*Exercise inputs:*
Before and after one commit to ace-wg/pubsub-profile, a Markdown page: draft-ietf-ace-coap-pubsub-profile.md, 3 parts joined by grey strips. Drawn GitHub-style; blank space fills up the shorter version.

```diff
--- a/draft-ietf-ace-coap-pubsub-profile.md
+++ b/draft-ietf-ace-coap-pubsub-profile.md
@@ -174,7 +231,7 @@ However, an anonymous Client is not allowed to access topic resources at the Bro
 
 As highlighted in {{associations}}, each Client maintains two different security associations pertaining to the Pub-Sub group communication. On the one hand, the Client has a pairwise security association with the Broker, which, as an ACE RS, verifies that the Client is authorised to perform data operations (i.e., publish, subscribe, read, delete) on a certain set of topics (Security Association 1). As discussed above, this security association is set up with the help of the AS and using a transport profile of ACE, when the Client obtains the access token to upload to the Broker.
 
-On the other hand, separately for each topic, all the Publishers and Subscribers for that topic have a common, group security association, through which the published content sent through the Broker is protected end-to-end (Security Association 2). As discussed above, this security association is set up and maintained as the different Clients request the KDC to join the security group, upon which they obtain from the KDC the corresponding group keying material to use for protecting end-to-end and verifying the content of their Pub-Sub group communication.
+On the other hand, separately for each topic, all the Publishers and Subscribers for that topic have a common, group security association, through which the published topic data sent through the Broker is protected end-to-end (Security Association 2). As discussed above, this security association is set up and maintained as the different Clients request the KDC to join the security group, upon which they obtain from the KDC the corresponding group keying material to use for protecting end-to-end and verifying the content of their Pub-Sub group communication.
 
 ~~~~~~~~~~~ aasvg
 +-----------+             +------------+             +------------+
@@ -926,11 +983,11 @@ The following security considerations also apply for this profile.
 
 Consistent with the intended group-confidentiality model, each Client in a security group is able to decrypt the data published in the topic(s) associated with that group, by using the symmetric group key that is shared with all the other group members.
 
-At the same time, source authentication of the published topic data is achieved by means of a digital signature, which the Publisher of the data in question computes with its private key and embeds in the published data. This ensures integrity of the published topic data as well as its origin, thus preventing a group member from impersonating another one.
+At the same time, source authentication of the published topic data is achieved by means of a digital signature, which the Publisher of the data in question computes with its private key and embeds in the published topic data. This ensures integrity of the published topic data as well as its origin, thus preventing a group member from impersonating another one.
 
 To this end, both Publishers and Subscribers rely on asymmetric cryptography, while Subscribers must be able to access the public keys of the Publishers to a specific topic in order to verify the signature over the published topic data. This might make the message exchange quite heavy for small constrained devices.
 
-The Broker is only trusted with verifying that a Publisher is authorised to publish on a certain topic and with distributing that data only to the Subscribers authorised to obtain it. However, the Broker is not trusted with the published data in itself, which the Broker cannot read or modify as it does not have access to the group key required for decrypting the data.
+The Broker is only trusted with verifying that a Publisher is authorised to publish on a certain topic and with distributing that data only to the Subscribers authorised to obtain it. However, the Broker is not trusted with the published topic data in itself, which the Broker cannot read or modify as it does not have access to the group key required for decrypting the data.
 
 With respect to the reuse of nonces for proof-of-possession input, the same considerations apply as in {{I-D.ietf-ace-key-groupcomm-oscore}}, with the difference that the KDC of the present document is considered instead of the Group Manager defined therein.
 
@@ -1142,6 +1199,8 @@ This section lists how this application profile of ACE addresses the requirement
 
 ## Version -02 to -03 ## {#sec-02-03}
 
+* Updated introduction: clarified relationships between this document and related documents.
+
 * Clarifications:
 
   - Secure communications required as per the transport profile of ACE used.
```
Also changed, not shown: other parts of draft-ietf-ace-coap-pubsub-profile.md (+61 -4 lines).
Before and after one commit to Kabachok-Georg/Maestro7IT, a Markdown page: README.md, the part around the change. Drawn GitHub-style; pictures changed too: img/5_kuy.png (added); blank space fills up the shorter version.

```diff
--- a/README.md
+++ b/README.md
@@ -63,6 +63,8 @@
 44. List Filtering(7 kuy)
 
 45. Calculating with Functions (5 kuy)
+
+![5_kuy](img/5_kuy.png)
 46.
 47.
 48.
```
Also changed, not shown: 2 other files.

*Prompt:* State the number of lines of the preceding material in which the word "shown" is found, and nothing more.

*Result for this exercise:* 2